LONDON (Reuters) - Diageo (DGE.L), the world’s biggest spirits group, set an ambitious 10 percent-plus earnings growth target, when beating forecasts with a 16 percent rise in its full-year earnings that lifted its shares on Thursday.
The British maker of Smirnoff vodka and Johnnie Walker whisky was upbeat about current trading, saying it had not seen the effect of poor weather and weak consumer demand which undermined brewer Heineken HIEN.AS..
“We have finished the year strongly, the last couple of months of July and August have continued along the same trajectory. We feel confident over the last two months,” finance director Deirdre Mahlan said on a conference call.

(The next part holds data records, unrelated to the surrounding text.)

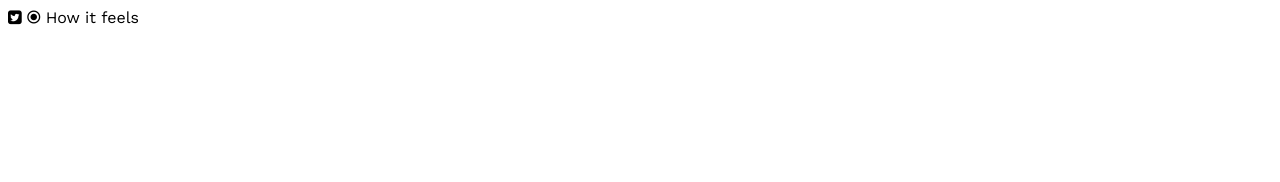
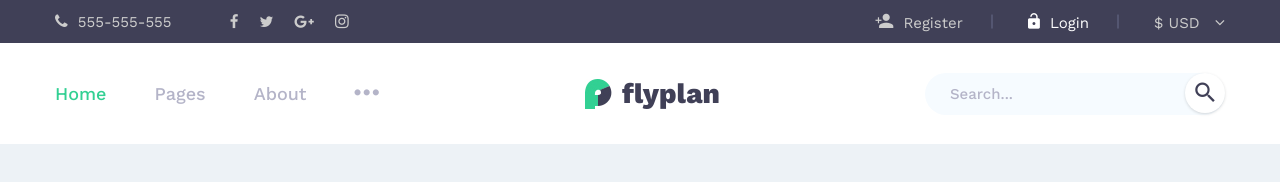
Before and after one commit to Ekram70/flyplan, a plain HTML site: page index.html in a window 1280 px wide. Drawn offline with nearby package versions, Linux system fonts and the light colour scheme; files that its build step writes are made by us from their sources.

Commit message:
menu section complete

```diff
--- /dev/null
+++ b/css/_global.scss
@@ -0,0 +1,17 @@
+/* ===Default CSS=== */
+::selection {
+  background-color: $primaryColor;
+  color: $whiteColor;
+}
+
+body {
+  font-family: "Work Sans", sans-serif;
+  min-height: 100vh;
+  background-color: $bgColor;
+}
+
+.container {
+  max-width: 1170px;
+  padding: 15px;
+  margin: 0 auto;
+}
--- /dev/null
+++ b/css/_header.scss
@@ -0,0 +1,150 @@
+/* ===Header CSS Start=== */
+.header {
+  font-size: $fz-15;
+}
+
+.top-menu {
+  background-color: $primaryColor;
+  color: $smTextColor;
+  .container {
+    @include space-between;
+    padding: 10px 0;
+  }
+  &-item {
+    display: inline-block;
+  }
+
+  &-left-item {
+    margin-right: 53px;
+    &:last-child {
+      margin-right: 0;
+    }
+  }
+
+  .social-btn a {
+    margin-right: 16px;
+    &:last-child {
+      margin-right: 0;
+    }
+  }
+
+  .fa-phone,
+  .fa-instagram,
+  .fa-angle-down {
+    font-size: 16px;
+  }
+
+  .phone i,
+  .register i,
+  .login i {
+    margin-right: 5px;
+  }
+
+  &-right-item {
+    padding: 0 30px;
+    &:first-child {
+      padding-left: 0;
+    }
+
+    &:last-child {
+      padding-right: 0;
+    }
+
+    .icon {
+      font-size: 19px;
+    }
+  }
+
+  .active-item {
+    color: $whiteColor;
+  }
+
+  .login,
+  .register {
+    text-transform: capitalize;
+    position: relative;
+  }
+
+  .login::after,
+  .register::after {
+    content: "";
+    width: 2px;
+    height: 65%;
+    background-color: $lineColor;
+    position: absolute;
+    right: 0;
+    top: 50%;
+    transform: translateY(-50%);
+  }
+
+  .currency {
+    text-transform: uppercase;
+    i {
+      margin-left: 10px;
+    }
+  }
+}
+
+.menu {
+  background-color: $whiteColor;
+  .container {
+    padding: 28px 0;
+    @include space-between;
+  }
+  .navbar {
+    @include font($fz-18, $fontWeightMedium, $smTextColor2);
+    ul {
+      @include center;
+    }
+    li {
+      margin-right: 48px;
+      &:last-child {
+        margin-right: 0;
+      }
+      a {
+        text-transform: capitalize;
+      }
+      .icon {
+        font-size: 39px;
+      }
+    }
+
+    .active-item {
+      color: $secondaryColor;
+    }
+  }
+
+  .logo {
+    @include center;
+    img {
+      margin-right: 10px;
+    }
+    .brand-name {
+      @include font($fz-28, $fontWeightExtraBold, $primaryColor);
+    }
+  }
+  .search {
+    form {
+      background-color: $bgColor2;
+      border-radius: 32px;
+      padding: 12px 25px;
+      position: relative;
+      width: 300px;
+      input::placeholder {
+        @include font($fz-15, $fontWeightMedium, $smTextColor2);
+        text-transform: capitalize;
+      }
+      button {
+        position: absolute;
+        right: 0;
+        top: 0;
+        background-color: $whiteColor;
+        border-radius: 50%;
+        height: 40px;
+        width: 40px;
+        @include font($fz-26, $fontWeightRegular, $primaryColor);
+        box-shadow: 0px 1px 3px 0px rgba(0, 0, 0, 0.15);
+      }
+    }
+  }
+}
--- /dev/null
+++ b/css/_reset.scss
@@ -0,0 +1,35 @@
+/* ===Reset CSS=== */
+*,
+*::before,
+*::after {
+  padding: 0;
+  margin: 0;
+  outline: 0;
+  box-sizing: border-box;
+}
+
+html {
+  scroll-behavior: smooth;
+  font-size: 62.5%;
+}
+
+a {
+  text-decoration: none;
+  color: inherit;
+}
+
+ul li {
+  list-style-type: none;
+}
+
+img {
+  max-width: 100%;
+  height: auto;
+}
+
+input,
+button {
+  border: none;
+  background-color: transparent;
+  font-family: inherit;
+}
--- /dev/null
+++ b/css/_utilities.scss
@@ -0,0 +1,17 @@
+@mixin space-between {
+  display: flex;
+  justify-content: space-between;
+  align-items: center;
+}
+
+@mixin center {
+  display: flex;
+  justify-content: center;
+  align-items: center;
+}
+
+@mixin font($size, $weight, $color) {
+  font-size: $size;
+  font-weight: $weight;
+  color: $color;
+}
--- /dev/null
+++ b/css/_variables.scss
@@ -0,0 +1,31 @@
+$fontFamily: "Work Sans", sans-serif;
+$fontWeightLight: 300;
+$fontWeightRegular: 400;
+$fontWeightMedium: 500;
+$fontWeightSemiBold: 600;
+$fontWeightBold: 700;
+$fontWeightExtraBold: 800;
+
+$fz-11: 11px;
+$fz-13: 13px;
+$fz-14: 14px;
+$fz-15: 15px;
+$fz-16: 16px;
+$fz-18: 18px;
+$fz-19: 19px;
+$fz-20: 20px;
+$fz-22: 22px;
+$fz-24: 24px;
+$fz-26: 26px;
+$fz-28: 28px;
+$fz-30: 30px;
+$fz-39: 39px;
+
+$primaryColor: #404057;
+$secondaryColor: #32d093;
+$bgColor: #edf2f6;
+$bgColor2: #f6fbff;
+$smTextColor: #cccccc;
+$smTextColor2: #b4b4c8;
+$whiteColor: #ffffff;
+$lineColor: #545671;
--- /dev/null
+++ b/css/style.scss
@@ -0,0 +1,8 @@
+/* ===Google Fonts=== */
+@import url("https://fonts.googleapis.com/css2?family=Work+Sans:wght@300;400;500;600;700;800&display=swap");
+
+@import "variables";
+@import "reset";
+@import "global";
+@import "utilities";
+@import "header";
--- a/index.html
+++ b/index.html
@@ -11,16 +11,84 @@
     />
     <!-- IonIcons -->
     <link
-      href="https://unpkg.com/ionicons@4.5.10-0/dist/css/ionicons.min.css"
+      href="http://code.ionicframework.com/ionicons/2.0.1/css/ionicons.min.css"
       rel="stylesheet"
     />
     <!-- My Css -->
-    <link rel="stylesheet" href="style.css" />
+    <link rel="stylesheet" href="css/style.css" />
+    <link rel="shortcut icon" href="images/icon.jpg" type="image/x-icon">
     <title>FlyPlan</title>
   </head>
   <body>
-    <i class="fa fa-twitter-square"></i>
-    <i class="icon ion-md-radio-button-on"></i>
-    How it feels
+    <!-- Header Section -->
+    <header class="section header">
+      <!-- Top menu -->
+      <div class="top-menu">
+        <div class="container">
+          <!-- Top menu left -->
+          <div class="top-menu-left">
+            <div class="phone top-menu-item top-menu-left-item">
+              <a href="#"><i class="fa fa-phone"></i></a>
+              <a href="#"><span>555-555-555</span></a>
+            </div>
+            <div class="social-btn top-menu-item top-menu-left-item">
+              <a href="#"><i class="fa fa-facebook"></i></a>
+              <a href="#"><i class="fa fa-twitter"></i></a>
+              <a href="#"><i class="fa fa-google-plus"></i></a>
+              <a href="#"><i class="fa fa-instagram"></i></a>
+            </div>
+          </div>
+          <!-- Top menu right -->
+          <div class="top-menu-right">
+            <div class="register top-menu-item top-menu-right-item">
+              <a href="#"><i class="icon ion-android-person-add"></i></a>
+              <a href="#"><span>register</span></a>
+              <a href="#"></a>
+            </div>
+            <div class="login top-menu-item top-menu-right-item active-item">
+              <a href="#"><i class="icon ion-android-unlock"></i></a>
+              <a href="#"><span>login</span></a>
+            </div>
+            <div class="currency top-menu-item top-menu-right-item">
+              <a href="#"><span>$ usd</span></a>
+              <a href="#"><i class="fa fa-angle-down"></i></a>
+            </div>
+          </div>
+        </div>
+        </div>
+        <!-- Main men -->
+        <div class="menu">
+          <div class="container">
+          <!-- Navbar -->
+          <nav class="navbar">
+            <ul>
+              <li><a href="#" class="active-item">home</a></li>
+              <li><a href="#">pages</a></li>
+              <li><a href="#">about</a></li>
+              <li>
+                <a href="#">
+                  <i class="icon ion-android-more-horizontal"></i>
+                </a>
+              </li>
+            </ul>
+          </nav>
+          <!-- Logo -->
+          <div class="logo">
+            <img src="images/icon.jpg" alt="FlyPlan">
+            <h1 class="brand-name">flyplan</h1>
+          </div>
+          <!-- Search -->
+          <div class="search">
+            <form>
+                <input type="text" placeholder="search...">
+                <button type="submit">
+                  <i class="icon ion-android-search"></i>
+                </button>
+            </form>
+          </div>
+        </div>
+        </div>
+      </div>
+    </header>
   </body>
 </html>
--- a/style.scss
+++ /dev/null
@@ -1,5 +0,0 @@
-@import url("https://fonts.googleapis.com/css2?family=Work+Sans:wght@300;400;500;600;700;800&display=swap");
-
-body {
-  font-family: "Work Sans", sans-serif;
-}
```
Also changed, not shown: css/style.css (added), helper_files/style guide.txt, images/icon.jpg (added).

She also said Diageo was a more balanced business than Heineken with a broader base, and although the southern European markets of Greece and Spain saw sales falling, emerging markets in Latin America, Africa and Asia grew strongly, and even North America saw some growth.

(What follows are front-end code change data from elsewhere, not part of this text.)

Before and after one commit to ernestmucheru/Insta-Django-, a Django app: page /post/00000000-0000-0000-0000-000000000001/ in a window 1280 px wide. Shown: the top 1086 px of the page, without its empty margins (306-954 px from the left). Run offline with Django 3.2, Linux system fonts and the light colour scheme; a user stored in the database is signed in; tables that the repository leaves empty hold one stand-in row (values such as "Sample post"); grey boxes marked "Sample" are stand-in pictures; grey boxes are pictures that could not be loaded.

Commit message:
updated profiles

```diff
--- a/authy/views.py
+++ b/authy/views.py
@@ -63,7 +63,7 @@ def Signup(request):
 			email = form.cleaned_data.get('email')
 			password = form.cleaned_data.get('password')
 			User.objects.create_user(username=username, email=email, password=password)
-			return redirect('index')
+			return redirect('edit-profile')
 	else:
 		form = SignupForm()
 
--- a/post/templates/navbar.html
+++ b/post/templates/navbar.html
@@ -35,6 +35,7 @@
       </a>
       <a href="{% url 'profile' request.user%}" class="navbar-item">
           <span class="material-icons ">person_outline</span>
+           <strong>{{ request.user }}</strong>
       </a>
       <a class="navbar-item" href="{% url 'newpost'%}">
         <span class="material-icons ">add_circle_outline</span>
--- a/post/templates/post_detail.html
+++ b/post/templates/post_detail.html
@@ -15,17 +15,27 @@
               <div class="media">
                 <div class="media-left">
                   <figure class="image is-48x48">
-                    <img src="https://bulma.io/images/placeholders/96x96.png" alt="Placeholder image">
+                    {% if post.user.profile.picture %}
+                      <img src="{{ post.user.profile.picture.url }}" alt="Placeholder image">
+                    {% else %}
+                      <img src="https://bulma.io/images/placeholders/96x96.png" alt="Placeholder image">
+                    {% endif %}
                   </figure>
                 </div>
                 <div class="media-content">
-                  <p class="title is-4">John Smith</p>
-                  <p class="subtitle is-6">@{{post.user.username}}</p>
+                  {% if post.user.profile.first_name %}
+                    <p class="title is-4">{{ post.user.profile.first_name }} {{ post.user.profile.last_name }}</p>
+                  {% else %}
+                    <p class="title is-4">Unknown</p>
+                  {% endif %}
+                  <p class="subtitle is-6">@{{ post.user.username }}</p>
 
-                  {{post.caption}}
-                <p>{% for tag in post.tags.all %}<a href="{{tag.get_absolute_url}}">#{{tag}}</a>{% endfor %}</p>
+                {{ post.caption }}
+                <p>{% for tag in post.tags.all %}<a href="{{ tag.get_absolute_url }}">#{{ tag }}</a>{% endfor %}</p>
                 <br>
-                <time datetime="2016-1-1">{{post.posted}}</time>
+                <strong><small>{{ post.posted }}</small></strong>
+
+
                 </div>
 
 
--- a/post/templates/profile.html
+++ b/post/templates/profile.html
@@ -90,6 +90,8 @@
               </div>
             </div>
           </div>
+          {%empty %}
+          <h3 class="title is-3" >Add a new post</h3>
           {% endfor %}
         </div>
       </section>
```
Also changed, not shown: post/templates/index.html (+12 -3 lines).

Chief executive Paul Walsh set stretching new targets for his group, looking to grow underlying sales by 6 percent, improve margins — by 2 percentage points to 31 percent in the next three years — and sees double-digit percentage earnings growth in the medium term.
“While Diageo is not immune from a fragile global economy, this is a strong platform ... Achievement of these aims would underpin even stronger dividend growth,” Walsh said.

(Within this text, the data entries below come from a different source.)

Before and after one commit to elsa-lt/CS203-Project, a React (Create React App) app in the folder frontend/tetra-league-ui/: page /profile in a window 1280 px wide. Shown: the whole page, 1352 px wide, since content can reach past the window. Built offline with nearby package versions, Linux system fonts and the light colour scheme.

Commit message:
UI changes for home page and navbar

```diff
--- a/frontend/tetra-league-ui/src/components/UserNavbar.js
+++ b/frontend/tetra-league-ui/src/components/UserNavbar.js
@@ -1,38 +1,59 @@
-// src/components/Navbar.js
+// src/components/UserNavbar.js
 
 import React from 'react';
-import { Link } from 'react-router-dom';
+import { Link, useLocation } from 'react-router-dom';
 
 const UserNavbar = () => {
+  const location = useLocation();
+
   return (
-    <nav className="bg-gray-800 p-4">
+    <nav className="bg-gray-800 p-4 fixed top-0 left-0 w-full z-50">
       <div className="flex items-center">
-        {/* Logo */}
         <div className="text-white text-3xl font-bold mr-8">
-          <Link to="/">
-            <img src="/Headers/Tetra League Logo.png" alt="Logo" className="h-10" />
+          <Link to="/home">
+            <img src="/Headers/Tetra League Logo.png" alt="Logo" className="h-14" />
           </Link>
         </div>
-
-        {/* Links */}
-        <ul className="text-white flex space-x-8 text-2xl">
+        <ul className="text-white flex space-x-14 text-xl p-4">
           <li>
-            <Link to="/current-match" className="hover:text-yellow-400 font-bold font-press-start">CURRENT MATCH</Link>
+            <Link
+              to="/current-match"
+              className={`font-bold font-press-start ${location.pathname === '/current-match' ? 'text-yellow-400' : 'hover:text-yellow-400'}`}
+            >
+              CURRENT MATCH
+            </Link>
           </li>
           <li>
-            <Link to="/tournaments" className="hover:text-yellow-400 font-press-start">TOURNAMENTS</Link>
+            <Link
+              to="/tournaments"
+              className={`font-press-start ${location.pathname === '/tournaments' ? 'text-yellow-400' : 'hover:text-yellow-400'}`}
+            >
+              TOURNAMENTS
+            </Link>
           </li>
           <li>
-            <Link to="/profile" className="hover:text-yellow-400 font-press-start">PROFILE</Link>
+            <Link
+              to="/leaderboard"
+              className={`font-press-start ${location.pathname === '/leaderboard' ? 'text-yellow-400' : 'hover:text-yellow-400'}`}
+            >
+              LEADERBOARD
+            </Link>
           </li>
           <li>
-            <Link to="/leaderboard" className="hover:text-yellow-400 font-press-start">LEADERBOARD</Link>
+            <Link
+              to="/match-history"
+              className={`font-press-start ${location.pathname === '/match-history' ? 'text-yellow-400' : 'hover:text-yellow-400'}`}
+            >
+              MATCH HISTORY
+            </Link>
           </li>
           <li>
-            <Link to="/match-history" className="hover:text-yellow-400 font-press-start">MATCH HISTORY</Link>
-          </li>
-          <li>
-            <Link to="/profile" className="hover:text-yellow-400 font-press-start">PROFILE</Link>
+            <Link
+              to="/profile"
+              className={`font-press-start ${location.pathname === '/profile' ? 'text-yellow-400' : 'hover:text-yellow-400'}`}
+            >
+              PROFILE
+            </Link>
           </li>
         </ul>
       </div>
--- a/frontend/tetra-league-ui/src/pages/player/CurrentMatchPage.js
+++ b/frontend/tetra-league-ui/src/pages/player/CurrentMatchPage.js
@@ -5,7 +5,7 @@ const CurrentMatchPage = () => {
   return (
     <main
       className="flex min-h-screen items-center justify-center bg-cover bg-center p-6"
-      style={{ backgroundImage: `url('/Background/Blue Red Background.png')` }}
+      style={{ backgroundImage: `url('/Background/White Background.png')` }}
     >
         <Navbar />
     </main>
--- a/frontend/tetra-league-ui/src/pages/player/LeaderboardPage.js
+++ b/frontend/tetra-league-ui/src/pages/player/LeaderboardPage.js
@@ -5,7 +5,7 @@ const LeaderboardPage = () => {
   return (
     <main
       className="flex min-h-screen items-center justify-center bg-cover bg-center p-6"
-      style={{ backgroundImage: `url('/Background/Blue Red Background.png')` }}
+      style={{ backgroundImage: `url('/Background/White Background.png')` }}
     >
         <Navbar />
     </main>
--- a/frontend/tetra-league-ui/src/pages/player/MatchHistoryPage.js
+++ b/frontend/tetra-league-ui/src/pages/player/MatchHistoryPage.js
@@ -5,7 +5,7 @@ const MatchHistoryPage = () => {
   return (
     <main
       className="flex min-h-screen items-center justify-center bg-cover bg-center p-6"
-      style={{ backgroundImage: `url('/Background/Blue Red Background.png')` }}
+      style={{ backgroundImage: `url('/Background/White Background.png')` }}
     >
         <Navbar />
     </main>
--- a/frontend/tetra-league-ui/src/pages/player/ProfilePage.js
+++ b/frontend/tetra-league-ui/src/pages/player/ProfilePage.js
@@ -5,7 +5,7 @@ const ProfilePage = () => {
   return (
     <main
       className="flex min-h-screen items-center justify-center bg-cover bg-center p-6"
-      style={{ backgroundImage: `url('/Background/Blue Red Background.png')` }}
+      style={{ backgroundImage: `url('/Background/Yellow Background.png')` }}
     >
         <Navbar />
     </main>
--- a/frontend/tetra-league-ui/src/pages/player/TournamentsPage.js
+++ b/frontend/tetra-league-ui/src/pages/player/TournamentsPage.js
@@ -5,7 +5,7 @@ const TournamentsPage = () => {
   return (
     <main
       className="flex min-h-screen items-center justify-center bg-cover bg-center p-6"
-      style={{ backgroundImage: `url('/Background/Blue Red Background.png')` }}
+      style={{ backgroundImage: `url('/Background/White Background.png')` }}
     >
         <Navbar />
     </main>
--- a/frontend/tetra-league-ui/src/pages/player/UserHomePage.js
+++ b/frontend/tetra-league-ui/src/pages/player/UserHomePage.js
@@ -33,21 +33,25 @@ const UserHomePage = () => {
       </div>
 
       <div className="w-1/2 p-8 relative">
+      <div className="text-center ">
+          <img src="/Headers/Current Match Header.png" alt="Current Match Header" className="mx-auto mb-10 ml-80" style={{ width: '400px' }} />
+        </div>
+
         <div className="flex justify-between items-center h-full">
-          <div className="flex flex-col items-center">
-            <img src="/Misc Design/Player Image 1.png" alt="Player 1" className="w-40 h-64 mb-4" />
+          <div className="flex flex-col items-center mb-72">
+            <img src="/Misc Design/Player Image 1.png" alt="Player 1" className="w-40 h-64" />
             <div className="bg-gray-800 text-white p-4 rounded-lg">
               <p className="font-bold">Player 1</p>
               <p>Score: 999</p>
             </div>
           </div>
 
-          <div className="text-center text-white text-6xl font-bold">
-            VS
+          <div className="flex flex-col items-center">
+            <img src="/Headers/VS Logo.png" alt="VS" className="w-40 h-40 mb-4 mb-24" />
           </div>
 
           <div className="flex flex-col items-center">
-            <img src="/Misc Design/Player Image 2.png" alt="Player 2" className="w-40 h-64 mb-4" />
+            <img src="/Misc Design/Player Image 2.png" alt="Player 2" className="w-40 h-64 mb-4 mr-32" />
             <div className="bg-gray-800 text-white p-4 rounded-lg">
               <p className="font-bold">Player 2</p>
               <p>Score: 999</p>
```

Diageo shares were one the biggest risers in a slightly firmer FTSE 100 index .FTSE, and were up 4.3 percent at 1,166 pence by 4:05 a.m. EDT.
“The targets themselves imply a good level of confidence in the business, but also that the management feel under pressure to deliver on this platform. Investors will take confidence that the group is setting itself stretch targets,” Credit Suisse analyst Michael Bleakley said.
European brewer Heineken had said on Wednesday weak consumer sentiment and a damp summer would wipe out its profit growth in 2011, while last week Danish brewer Carlsberg (CARLb.CO) cut its 2011 outlook due to falling Russian sales.
Analysts said spirit makers were less dependent on weather and gained from strong emerging markets, with Diageo less exposed to beer and Europe than these two brewers. Just over 10 percent of Diageo’s sales come from beer, while some 35 percent of its overall turnover derives from fast-growing emerging markets like Brazil, China, India and Mexico.
“In the context of poor results from the brewers, today’s results were a relief,” Citi analyst Andrea Pistacchi said.
London-based Diageo, which also sells Captain Morgan rum and Guinness beer, posted underlying earnings of 83.6 pence per share, beating a Reuters SmartEstimate of 78.9 pence and a company-compiled consensus of 79.1 pence for the year to June.
The full year dividend rose 6 percent to 40.4 pence.
Diageo said it would cut costs by 80 million pounds by June 2013 after it announced a review back in May aimed at reducing the cost of inputs and operating costs.
The group said underlying annual sales and operating profit both rose 5 percent in the year to end-June, while overall group sales grew 2 percent to 9.9 billion pounds.
Diageo shares have outperformed the FTSE 100 index .FTSE so far this year by 10 percent and arch rival and world No. 2 spirits maker Pernod Ricard (PERP.PA) by 12 percent.
Pernod was set to report annual results on September 1.
Reporting by David Jones; Editing by Dan Lalor